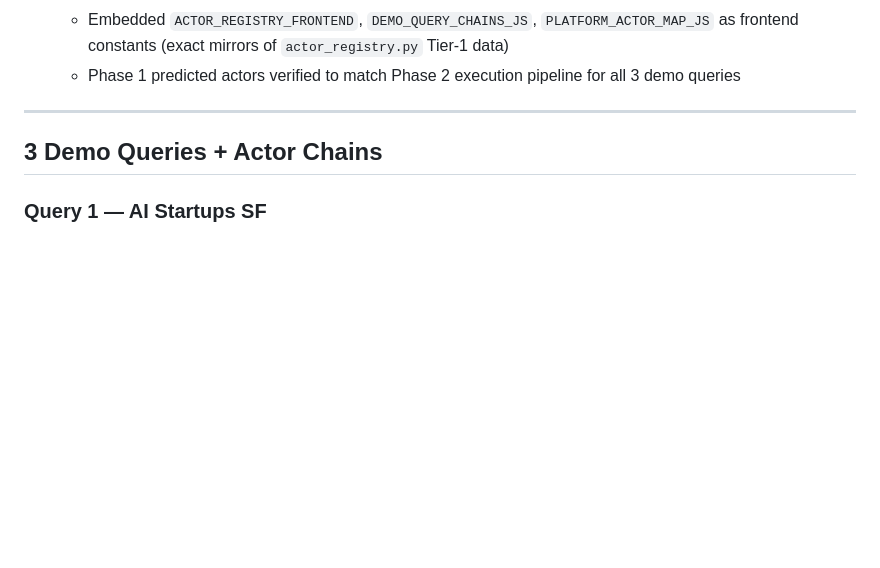
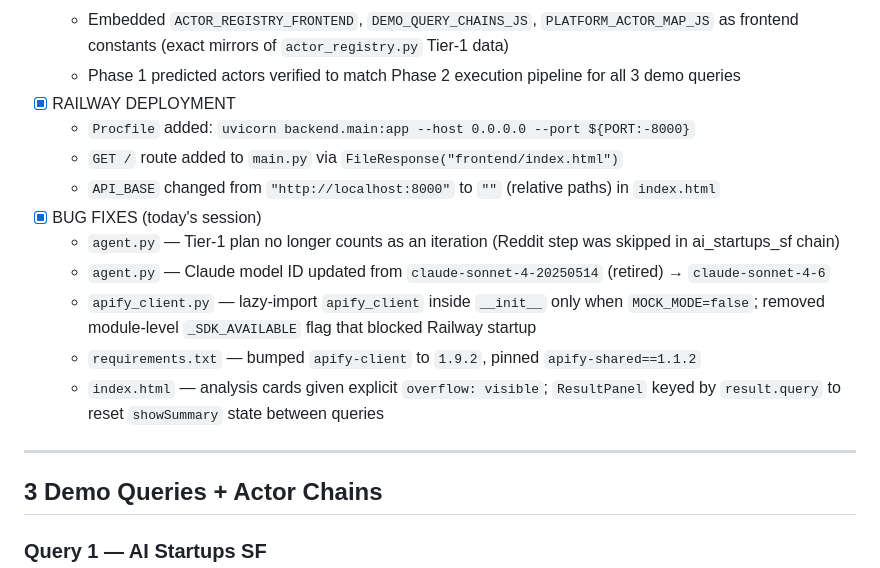
Before and after one commit to ethngo7/apify-orchestrator, a Markdown page: CLAUDE.md, the part around the change. Drawn GitHub-style; blank space fills up the shorter version.

```diff
--- a/CLAUDE.md
+++ b/CLAUDE.md
@@ -67,6 +67,16 @@ A single environment variable swap (`MOCK_MODE=false`) activates live mode on Su
   - **Phase 2** — `/orchestrate` runs as before; execution pipeline shows immediately; synthesized output hidden behind "Generate AI Summary ▼" button
   - Embedded `ACTOR_REGISTRY_FRONTEND`, `DEMO_QUERY_CHAINS_JS`, `PLATFORM_ACTOR_MAP_JS` as frontend constants (exact mirrors of `actor_registry.py` Tier-1 data)
   - Phase 1 predicted actors verified to match Phase 2 execution pipeline for all 3 demo queries
+- [x] RAILWAY DEPLOYMENT
+  - `Procfile` added: `uvicorn backend.main:app --host 0.0.0.0 --port ${PORT:-8000}`
+  - `GET /` route added to `main.py` via `FileResponse("frontend/index.html")`
+  - `API_BASE` changed from `"http://localhost:8000"` to `""` (relative paths) in `index.html`
+- [x] BUG FIXES (today's session)
+  - `agent.py` — Tier-1 plan no longer counts as an iteration (Reddit step was skipped in ai_startups_sf chain)
+  - `agent.py` — Claude model ID updated from `claude-sonnet-4-20250514` (retired) → `claude-sonnet-4-6`
+  - `apify_client.py` — lazy-import `apify_client` inside `__init__` only when `MOCK_MODE=false`; removed module-level `_SDK_AVAILABLE` flag that blocked Railway startup
+  - `requirements.txt` — bumped `apify-client` to `1.9.2`, pinned `apify-shared==1.1.2`
+  - `index.html` — analysis cards given explicit `overflow: visible`; `ResultPanel` keyed by `result.query` to reset `showSummary` state between queries
 
 ---
 
```
Also changed, not shown: README.md (+23 -0 lines).
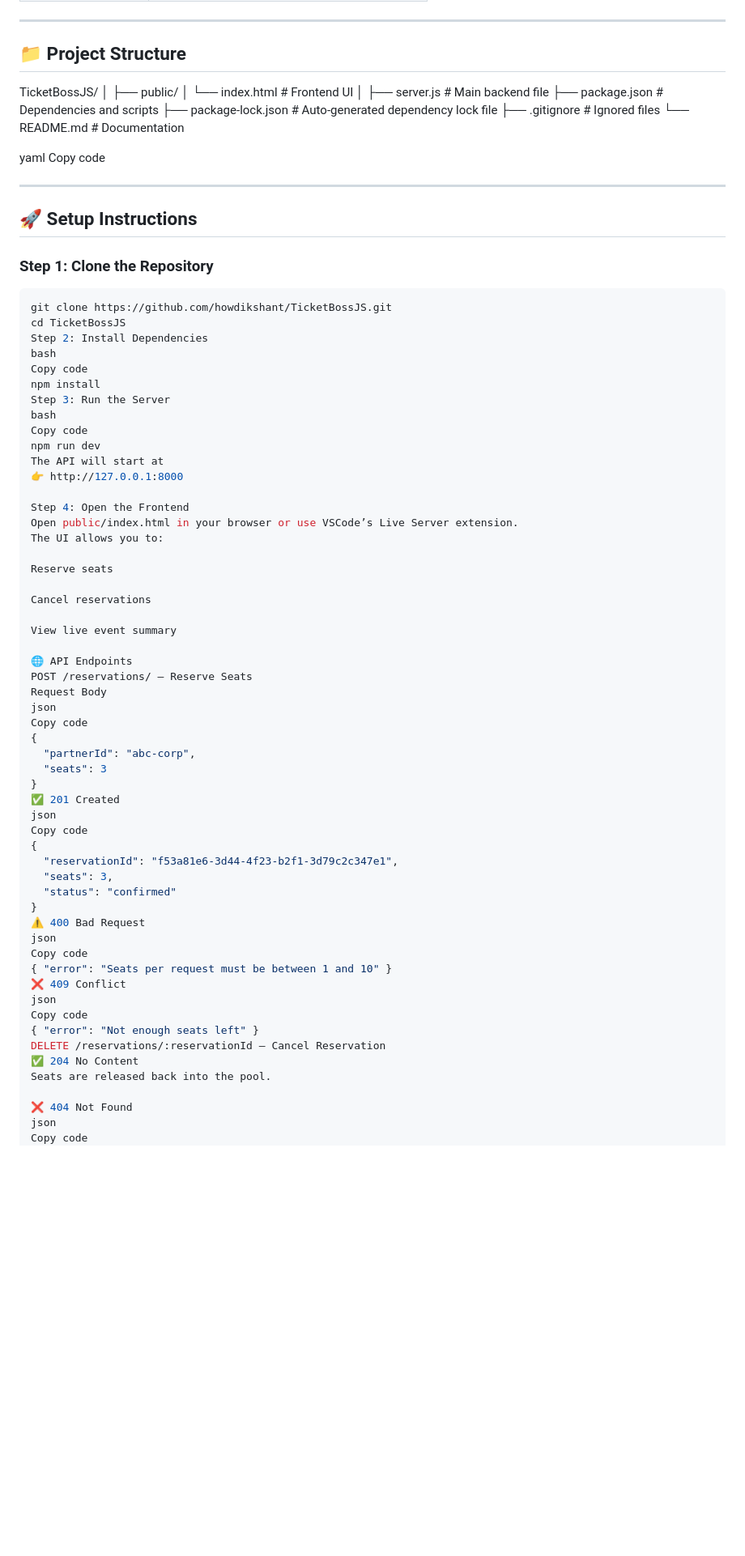
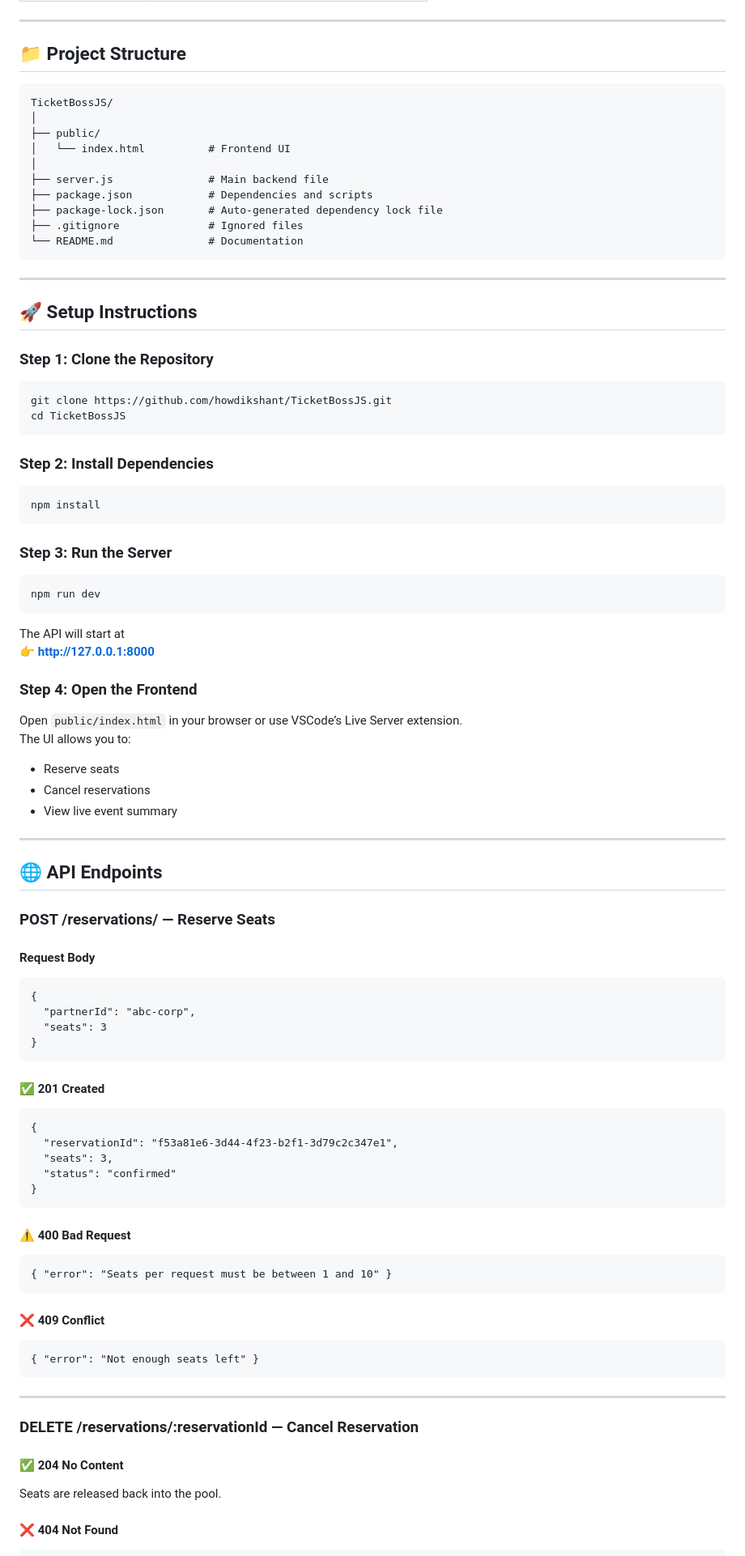
Before and after one commit to howdikshant/TicketBossJS, a Markdown page: README.md, the part around one of its changes. Shown at 81% size. Rendered like a GitHub page; blank space fills up the shorter version.

````diff
--- a/README.md
+++ b/README.md
@@ -50,79 +50,88 @@ The system supports:
 
 ## 📁 Project Structure
 
+```
 TicketBossJS/
 │
 ├── public/
-│ └── index.html # Frontend UI
+│   └── index.html          # Frontend UI
 │
-├── server.js # Main backend file
-├── package.json # Dependencies and scripts
-├── package-lock.json # Auto-generated dependency lock file
-├── .gitignore # Ignored files
-└── README.md # Documentation
-
-yaml
-Copy code
+├── server.js               # Main backend file
+├── package.json            # Dependencies and scripts
+├── package-lock.json       # Auto-generated dependency lock file
+├── .gitignore              # Ignored files
+└── README.md               # Documentation
+```
 
 ---
 
 ## 🚀 Setup Instructions
 
 ### Step 1: Clone the Repository
-```bash
+```
 git clone https://github.com/howdikshant/TicketBossJS.git
 cd TicketBossJS
-Step 2: Install Dependencies
-bash
-Copy code
+```
+
+### Step 2: Install Dependencies
+```
 npm install
-Step 3: Run the Server
-bash
-Copy code
+```
+
+### Step 3: Run the Server
+```
 npm run dev
+```
+
 The API will start at
-👉 http://127.0.0.1:8000
+👉 **http://127.0.0.1:8000**
 
-Step 4: Open the Frontend
-Open public/index.html in your browser or use VSCode’s Live Server extension.
+### Step 4: Open the Frontend
+Open `public/index.html` in your browser or use VSCode’s Live Server extension.
 The UI allows you to:
+- Reserve seats
+- Cancel reservations
+- View live event summary
 
-Reserve seats
+---
 
-Cancel reservations
+## 🌐 API Endpoints
 
-View live event summary
-
-🌐 API Endpoints
-POST /reservations/ — Reserve Seats
-Request Body
-json
-Copy code
+### POST /reservations/ — Reserve Seats
+#### Request Body
+```
 {
   "partnerId": "abc-corp",
   "seats": 3
 }
-✅ 201 Created
-json
-Copy code
+```
+
+#### ✅ 201 Created
+```
 {
   "reservationId": "f53a81e6-3d44-4f23-b2f1-3d79c2c347e1",
   "seats": 3,
   "status": "confirmed"
 }
-⚠️ 400 Bad Request
-json
-Copy code
+```
+
+#### ⚠️ 400 Bad Request
+```
 { "error": "Seats per request must be between 1 and 10" }
-❌ 409 Conflict
-json
-Copy code
+```
+
+#### ❌ 409 Conflict
+```
 { "error": "Not enough seats left" }
-DELETE /reservations/:reservationId — Cancel Reservation
-✅ 204 No Content
+```
+
+---
+
+### DELETE /reservations/:reservationId — Cancel Reservation
+
+#### ✅ 204 No Content
 Seats are released back into the pool.
 
-❌ 404 Not Found
-json
-Copy code
+#### ❌ 404 Not Found
+```
 { "error": "Reservation not found" }
````
Also changed, not shown: other parts of README.md (+65 -43 lines).
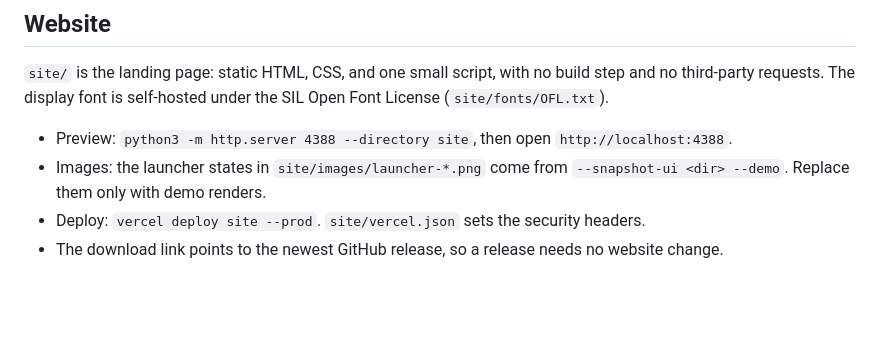
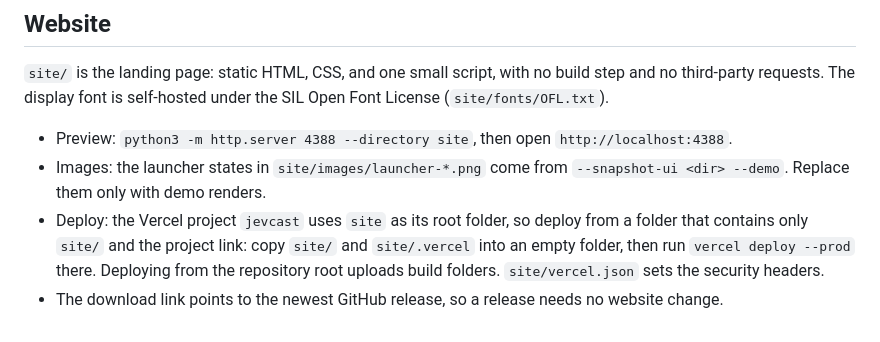
Before and after one commit to RyanErkal/jevcast, a Markdown page: docs/DEVELOPMENT.md, the part around the change. Rendered like a GitHub page; blank space fills up the shorter version.

Commit message:
docs: how to deploy the site with its root folder setting
Co-Authored-By: Claude Opus 5.5 (1M context) <noreply@anthropic.com>

```diff
--- a/docs/DEVELOPMENT.md
+++ b/docs/DEVELOPMENT.md
@@ -75,5 +75,5 @@ Snapshots render the app's own views. They show layout only, not window material
 
 - Preview: `python3 -m http.server 4388 --directory site`, then open `http://localhost:4388`.
 - Images: the launcher states in `site/images/launcher-*.png` come from `--snapshot-ui <dir> --demo`. Replace them only with demo renders.
-- Deploy: `vercel deploy site --prod`. `site/vercel.json` sets the security headers.
+- Deploy: the Vercel project `jevcast` uses `site` as its root folder, so deploy from a folder that contains only `site/` and the project link: copy `site/` and `site/.vercel` into an empty folder, then run `vercel deploy --prod` there. Deploying from the repository root uploads build folders. `site/vercel.json` sets the security headers.
 - The download link points to the newest GitHub release, so a release needs no website change.
```
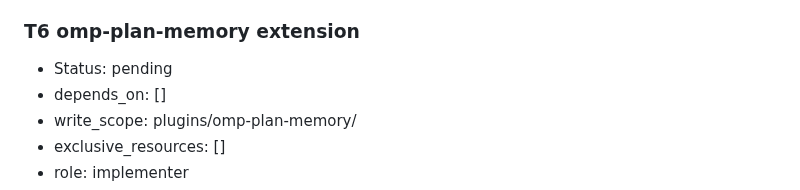
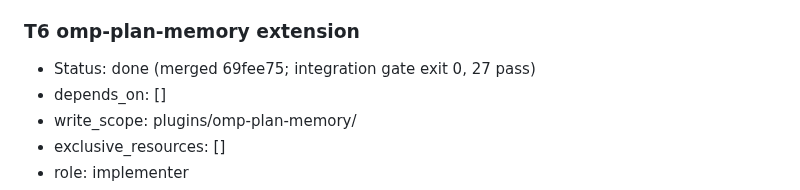
Before and after one commit to zcl0621/boss-sdd, a Markdown page: docs/plans/2026-10-16-omp-adaptation.md, the part around the change. Rendered like a GitHub page.

Commit message:
计划：T6 done
Co-Authored-By: Claude Opus 5.5 <noreply@anthropic.com>

```diff
--- a/docs/plans/2026-10-16-omp-adaptation.md
+++ b/docs/plans/2026-10-16-omp-adaptation.md
@@ -199,7 +199,7 @@ Status vocabulary: pending, running, review, blocked, done. Gates for each task
 - Obstacle ledger: empty. Rounds: 0.
 
 ### T6 omp-plan-memory extension
-- Status: pending
+- Status: done (merged 69fee75; integration gate exit 0, 27 pass)
 - depends_on: []
 - write_scope: plugins/omp-plan-memory/
 - exclusive_resources: []
```
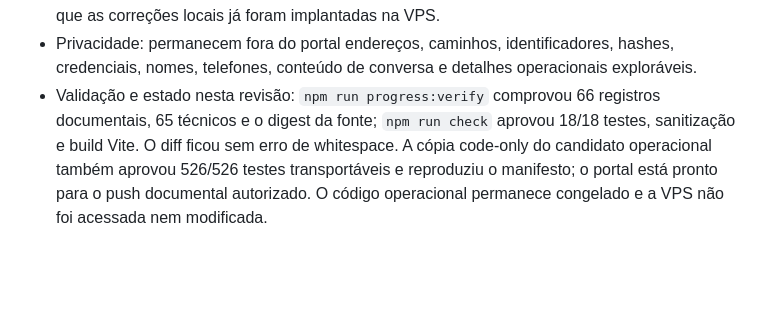
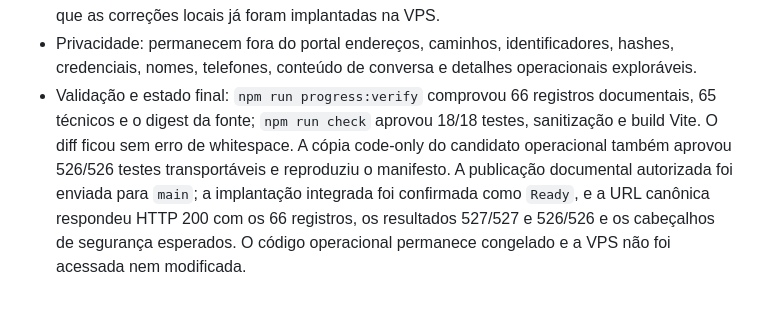
Before and after one commit to viniciuscttphotos/sentinelzap, a Markdown page: progress.md, the part around the change. Rendered like a GitHub page; blank space fills up the shorter version.

Commit message:
docs: registra aceite do portal QA

```diff
--- a/progress.md
+++ b/progress.md
@@ -145,10 +145,13 @@ Ele não substitui nem replica o histórico operacional completo do monólito.
 - Privacidade: permanecem fora do portal endereços, caminhos, identificadores,
   hashes, credenciais, nomes, telefones, conteúdo de conversa e detalhes
   operacionais exploráveis.
-- Validação e estado nesta revisão: `npm run progress:verify` comprovou 66
+- Validação e estado final: `npm run progress:verify` comprovou 66
   registros documentais, 65 técnicos e o digest da fonte; `npm run check`
   aprovou 18/18 testes, sanitização e build Vite. O diff ficou sem erro de
   whitespace. A cópia code-only do candidato operacional também aprovou
-  526/526 testes transportáveis e reproduziu o manifesto; o portal está pronto
-  para o push documental autorizado. O código
-  operacional permanece congelado e a VPS não foi acessada nem modificada.
+  526/526 testes transportáveis e reproduziu o manifesto. A publicação
+  documental autorizada foi enviada para `main`; a implantação integrada foi
+  confirmada como `Ready`, e a URL canônica respondeu HTTP 200 com os 66
+  registros, os resultados 527/527 e 526/526 e os cabeçalhos de segurança
+  esperados. O código operacional permanece congelado e a VPS não foi acessada
+  nem modificada.
```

* WHAT THE TASK REQUIRES:
Please report every line of the records above that contains the word "reservations".

* RESULT OF THIS TASK:
+- Cancel reservations
-Cancel reservations
-POST /reservations/ — Reserve Seats
+### POST /reservations/ — Reserve Seats
-DELETE /reservations/:reservationId — Cancel Reservation
+### DELETE /reservations/:reservationId — Cancel Reservation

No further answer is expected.